The Glasgow Financial Alliance for Net Zero (GFANZ), which represents more than $90 trillion (£66tn) assets in 40 countries, has published the ‘Call to Action’.

The report urges the G20 to:

  • Ensure economy-wide net zero targets are in line with the 1.5°C aims of the Paris Agreement.
  • Reform financial regulations to support the net zero transition.
  • Phase-out fossil fuel subsidies and fossil fuel goals.
  • Make net zero transition plans mandatory, along with climate reporting for public and private enterprises by 2024.
  • Unlock the trillions-worth of climate finance needed to support developing economies reach net zero.
  • Stop illegal deforestation by working alongside businesses and farmers.
  • Promote sustainable regenerative agricultural practices and make these a viable alternative.
  • Improve the quality standards of offsetting.
  • Support research to help lower the cost of green energy solutions such as green hydrogen, sustainable aviation fuels and sustainable infrastructure.

The firms in GFANZ are all members of the UN’s ‘Race to Zero’ campaign and have all set net zero targets for 2050 at the latest.

Mark Carney, UN Special Envoy for Climate Action and Finance and Prime Minister Johnson’s Climate Finance Advisor for COP26, said: “Through GFANZ, the best of the global financial system has committed to net zero. The scale of these commitments – over $90tn of balance sheets – is approaching the enormous financing need for the global transition.

“But financial firms can’t deliver sustainable economies alone – clear, credible and ambitious climate policies are needed from G20 governments.

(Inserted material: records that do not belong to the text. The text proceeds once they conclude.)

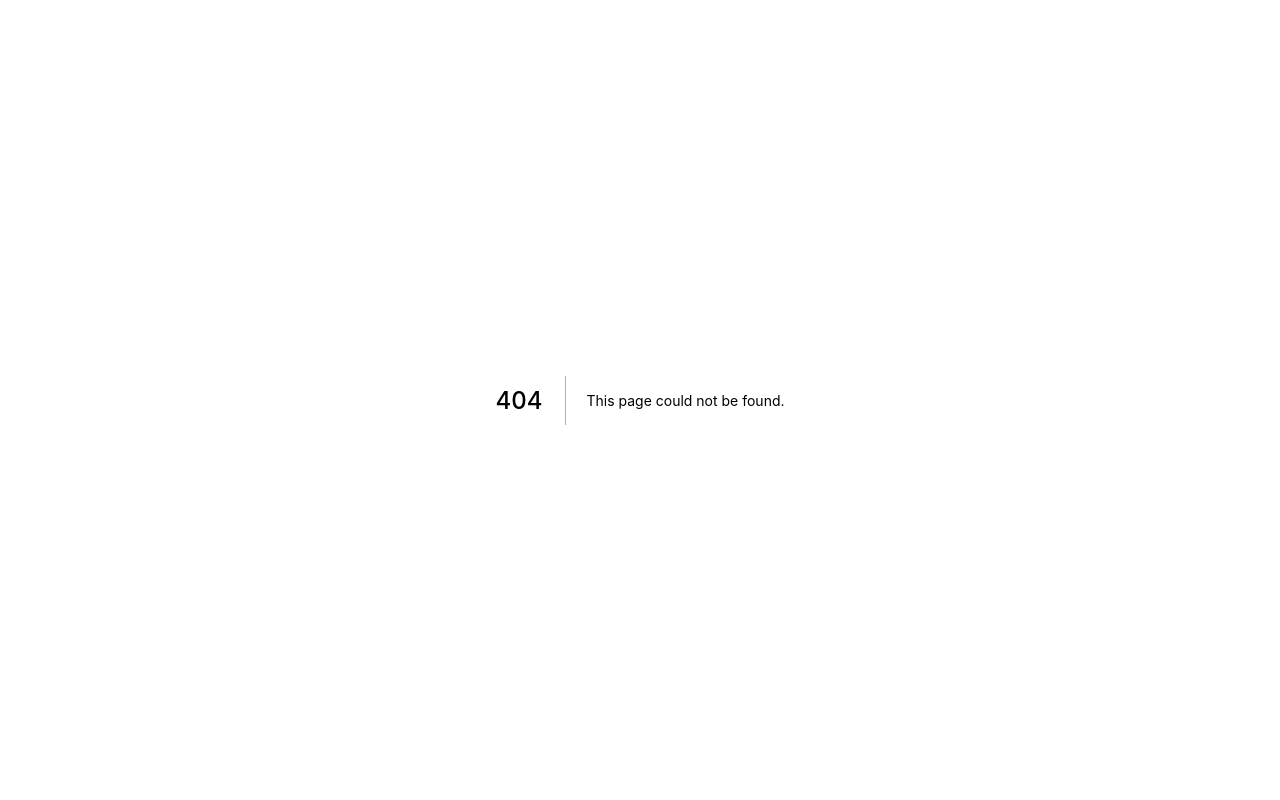
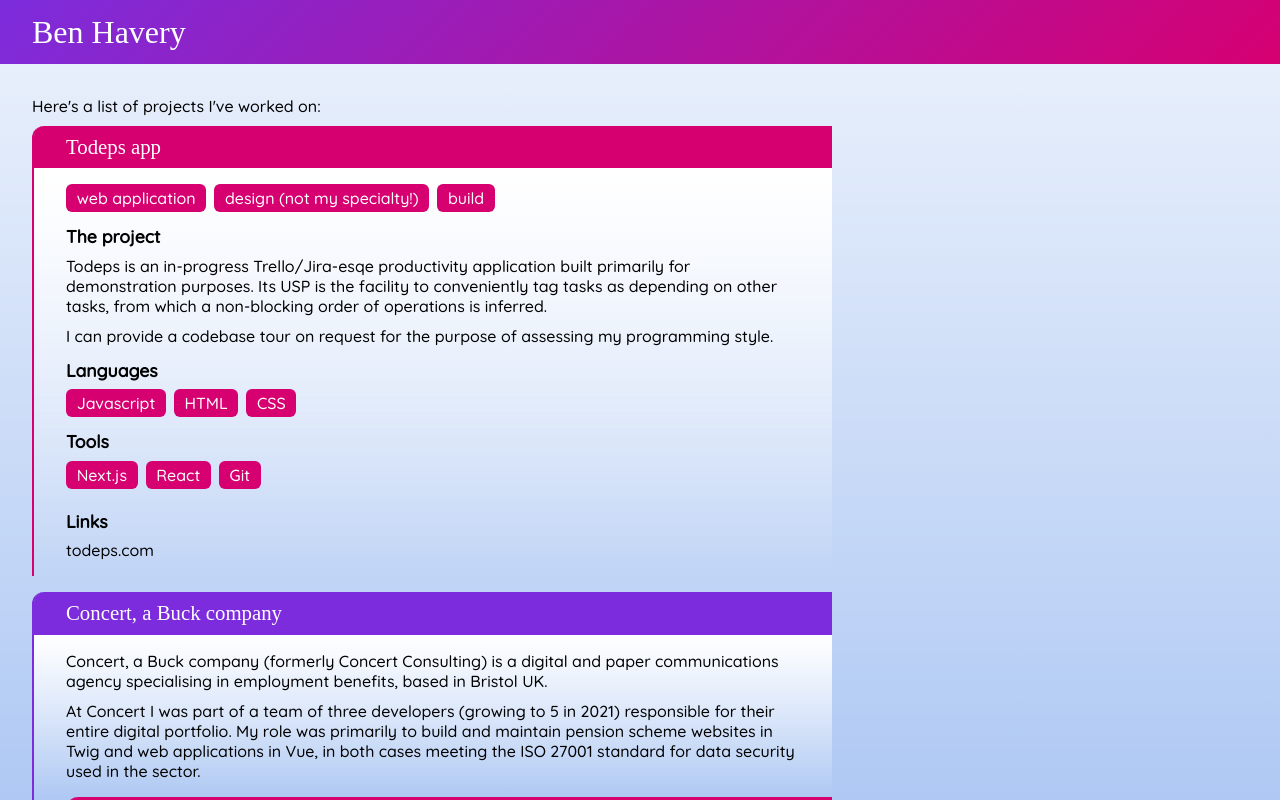
Before and after one commit to BenjaminHavery/portfolio, a Next.js app: page /projects in a window 1280 px wide. Before the commit this address had no page. Built offline with nearby package versions, Linux system fonts and the light colour scheme; a web font is replaced by a local one.

Commit message:
Disable unused functionality for 0.1 release

```diff
--- a/components/ProjectsList/Item.js
+++ b/components/ProjectsList/Item.js
@@ -20,7 +20,7 @@ const Item = ({ item, level, view }) => {
 
       <div className='header'>
         <h2 className='heading'>{ item.title }</h2>
-        <button className='button' onClick={() => setOpen(!open)}>Details</button>
+        {/* <button className='button' onClick={() => setOpen(!open)}>Details</button> */}
       </div>
       <div className='content'>
         { item.type === 'project' && <Project {...{ ...item, open, setOpen }}/> }
--- a/components/ProjectsList/index.js
+++ b/components/ProjectsList/index.js
@@ -17,7 +17,7 @@ const ProjectsList = () => {
   return (
   <div className='projects-list'>
     <div className='controls'>
-      <button className='button' onClick={() => setView({ ...view, employers: !view.employers })}>{ view.employers ? 'Hide' : 'Show'} employers</button>
+      {/* <button className='button' onClick={() => setView({ ...view, employers: !view.employers })}>{ view.employers ? 'Hide' : 'Show'} employers</button> */}
       {/* <button onClick={() => setView({ ...view, sort: view.sort === defaultSort ? 'title' : defaultSort })}>Sorted by { view.sort }</button> */}
     </div>
 
--- a/pages/index.js
+++ b/pages/projects.js
@@ -5,10 +5,10 @@ import ProjectsList from '../components/ProjectsList'
 
 export default function Home() {
   return (
-    <Layout title="my projects">
+    <Layout>
 
       <main className='main'>
-        <p>here's some projects:</p>
+        <p>Here's a list of projects I've worked on:</p>
         <ProjectsList />
       </main>
 
```
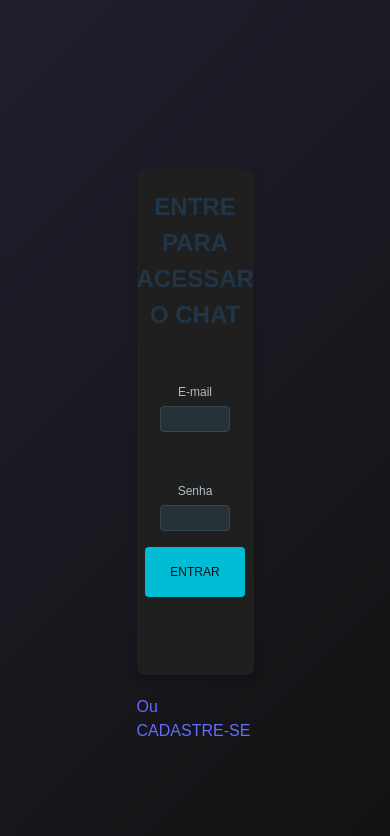
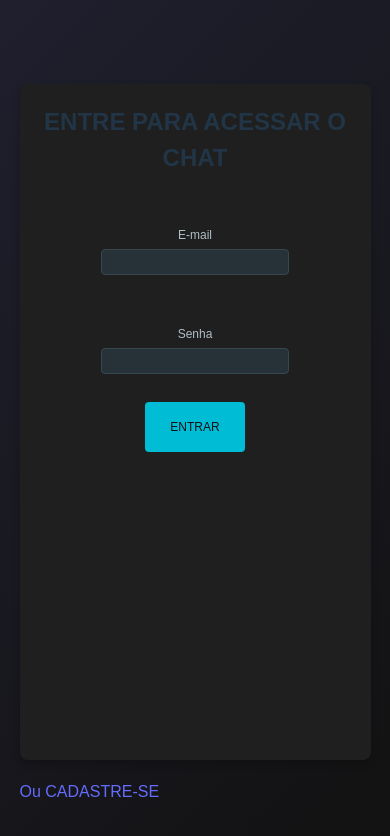
Before and after one commit to brunofragaa97/chat-simultaneo, a React (Vite) app in the folder chat-simultaneo/Frontend/: page / in a window 390 px wide. Shown: the top 836 px of the page. Built offline with nearby package versions, Linux system fonts and the light colour scheme.

Commit message:
ajustado layout para mobile da tela de login

```diff
--- /dev/null
+++ b/chat-simultaneo/Frontend/CSS/mobile/index.css
@@ -0,0 +1,12 @@
+@media screen and (max-width: 390px) and (max-height: 844px) {
+    .container-principal{
+        width: 90vw;
+        height: 80vh;
+        background-color: #1f1f1f;
+        border-radius: 8px;
+        box-shadow: 0 4px 8px rgba(0, 0, 0, 0.2);
+      }
+
+
+
+}
--- a/chat-simultaneo/Frontend/src/Index.jsx
+++ b/chat-simultaneo/Frontend/src/Index.jsx
@@ -1,4 +1,5 @@
 import '../CSS/desktop/index.css'
+import '../CSS/mobile/index.css'
 import Login from './login';
 
 function Index() {
--- a/chat-simultaneo/Frontend/src/Login.jsx
+++ b/chat-simultaneo/Frontend/src/Login.jsx
@@ -1,4 +1,5 @@
 import '../CSS/desktop/login.css'
+import '../CSS/mobile/login.css'
 import React, { useState } from "react";
 
     const Login = () => {
```
Also changed, not shown: chat-simultaneo/Frontend/CSS/mobile/login.css (added).
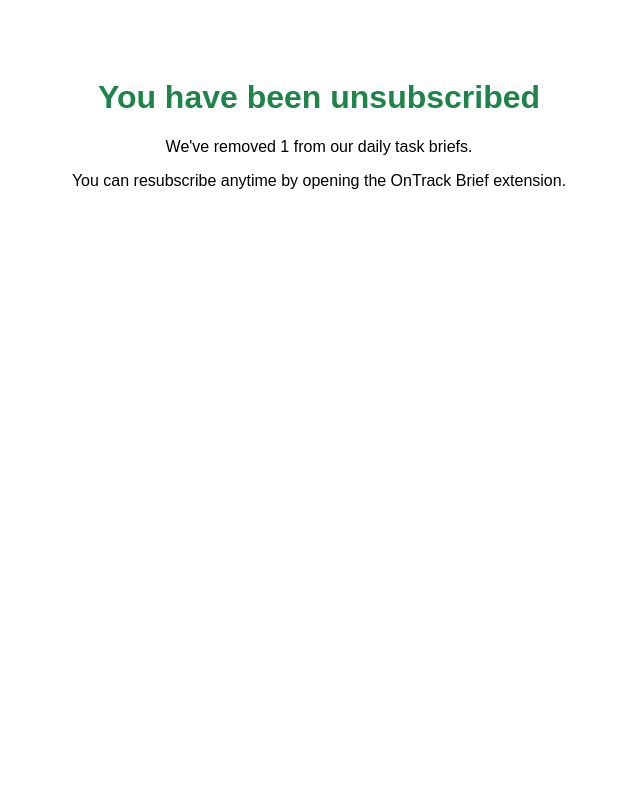
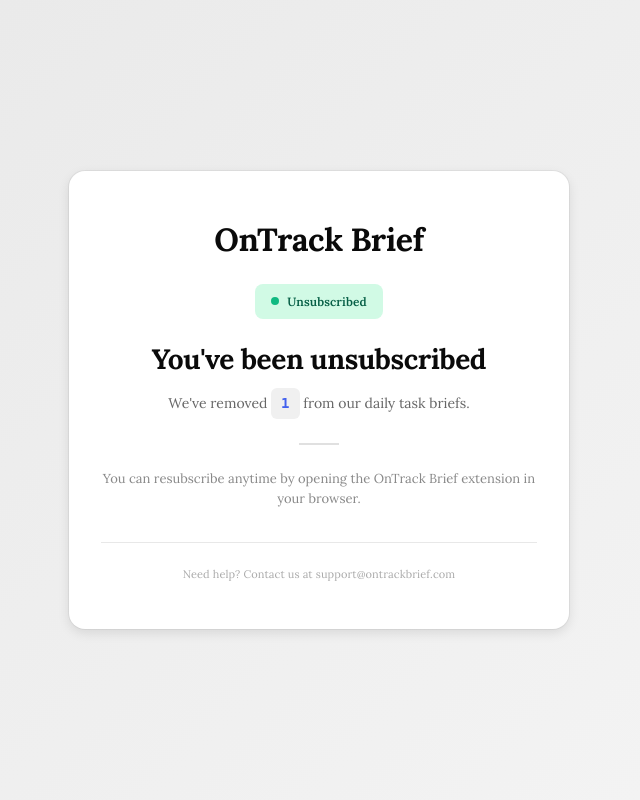
Before and after one commit to Aarav261/Ontracker, a Flask app: page /unsubscribe/1 in a window 1280 px wide. Shown: the whole page, without its empty margins (321-961 px from the left). Run offline with Flask 3, Linux system fonts and the light colour scheme; some libraries are stand-ins or nearby versions.

Commit message:
Updated email template UI, and settings,jsx to Update whether to choose 2 weeks or 1 week due tasks.

```diff
--- a/templates/unsubscribed.html
+++ b/templates/unsubscribed.html
@@ -3,15 +3,168 @@
 <head>
     <meta charset="UTF-8">
     <meta name="viewport" content="width=device-width, initial-scale=1.0">
-    <title>Unsubscribed</title>
+    <title>Unsubscribed from OnTrack Brief</title>
+    <link href="https://fonts.googleapis.com/css2?family=Lora:ital,wght@0,400;0,500;0,600;0,700;1,400&display=swap" rel="stylesheet">
     <style>
-        body { font-family: sans-serif; text-align: center; padding-top: 50px; }
-        .success { color: #1e8449; }
+        * { box-sizing: border-box; margin: 0; padding: 0; }
+        html, body { overflow: visible; }
+
+        body {
+            font-family: 'Lora', Georgia, 'Times New Roman', serif;
+            font-size: 13px;
+            color: #0a0a0a;
+            background: linear-gradient(135deg, #e8e8e8 0%, #f5f5f5 100%);
+            min-height: 100vh;
+            display: flex;
+            align-items: center;
+            justify-content: center;
+            padding: 20px;
+        }
+
+        .container {
+            background: #fff;
+            border-radius: 16px;
+            box-shadow: 0 4px 12px rgba(0, 0, 0, 0.1), 0 0 0 1px rgba(0, 0, 0, 0.05);
+            max-width: 500px;
+            width: 100%;
+            padding: 48px 32px;
+            text-align: center;
+        }
+
+        .header {
+            display: flex;
+            align-items: center;
+            justify-content: center;
+            margin-bottom: 24px;
+        }
+
+        .logo {
+            font-size: 32px;
+            font-weight: 800;
+            color: #0a0a0a;
+            letter-spacing: -0.5px;
+        }
+
+        .status-pill {
+            display: flex;
+            align-items: center;
+            justify-content: center;
+            gap: 8px;
+            padding: 10px 16px;
+            border-radius: 8px;
+            background: #d1fae5;
+            color: #065f46;
+            font-size: 12px;
+            font-weight: 600;
+            letter-spacing: 0.1px;
+            margin: 0 auto 24px;
+            width: fit-content;
+        }
+
+        .dot {
+            width: 8px;
+            height: 8px;
+            border-radius: 50%;
+            background: #10b981;
+            flex-shrink: 0;
+        }
+
+        h1 {
+            font-size: 28px;
+            font-weight: 800;
+            color: #0a0a0a;
+            letter-spacing: -0.4px;
+            margin-bottom: 12px;
+            line-height: 1.2;
+        }
+
+        .description {
+            font-size: 14px;
+            color: #666;
+            line-height: 1.6;
+            margin-bottom: 20px;
+        }
+
+        .email-highlight {
+            display: inline-block;
+            background: #f0f0f0;
+            padding: 4px 10px;
+            border-radius: 6px;
+            font-family: monospace;
+            font-weight: 600;
+            color: #4361EE;
+        }
+
+        .section-divider {
+            width: 40px;
+            height: 2px;
+            background: #e0e0e0;
+            margin: 24px auto;
+        }
+
+        .resubscribe-text {
+            font-size: 13px;
+            color: #888;
+            line-height: 1.6;
+            margin-bottom: 24px;
+        }
+
+        .action-btn {
+            display: inline-block;
+            padding: 12px 24px;
+            background: #0a0a0a;
+            color: #fff;
+            border: none;
+            border-radius: 8px;
+            font-size: 13px;
+            font-weight: 700;
+            font-family: 'Lora', Georgia, 'Times New Roman', serif;
+            text-decoration: none;
+            cursor: pointer;
+            transition: background 0.15s ease;
+            letter-spacing: 0.1px;
+        }
+
+        .action-btn:hover {
+            background: #4361EE;
+        }
+
+        .footer-note {
+            margin-top: 32px;
+            padding-top: 24px;
+            border-top: 1px solid #e8e8e8;
+            font-size: 11px;
+            color: #aaa;
+            letter-spacing: 0.1px;
+        }
     </style>
 </head>
 <body>
-    <h1 class="success">You have been unsubscribed</h1>
-    <p>We've removed {{ email }} from our daily task briefs.</p>
-    <p>You can resubscribe anytime by opening the OnTrack Brief extension.</p>
+    <div class="container">
+        <div class="header">
+            <div class="logo">OnTrack Brief</div>
+        </div>
+
+        <div class="status-pill">
+            <div class="dot"></div>
+            <span>Unsubscribed</span>
+        </div>
+
+        <h1>You've been unsubscribed</h1>
+
+        <p class="description">
+            We've removed <span class="email-highlight">{{ email }}</span> from our daily task briefs.
+        </p>
+
+        <div class="section-divider"></div>
+
+        <p class="resubscribe-text">
+            You can resubscribe anytime by opening the OnTrack Brief extension in your browser.
+        </p>
+
+        <div class="footer-note">
+            Need help? Contact us at support@ontrackbrief.com
+        </div>
+    </div>
 </body>
 </html>
```
Also changed, not shown: core/brief/renderer.py (+43 -22 lines), extension/src/App.jsx (+14 -10 lines), extension/src/components/Settings.jsx (+18 -28 lines), extension/dist/assets/popup.js.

“The next few weeks in this decisive decade will help determine whether we avoid climate catastrophe. The core of the financial sector is stepping up – it’s time for major economies to do the same.”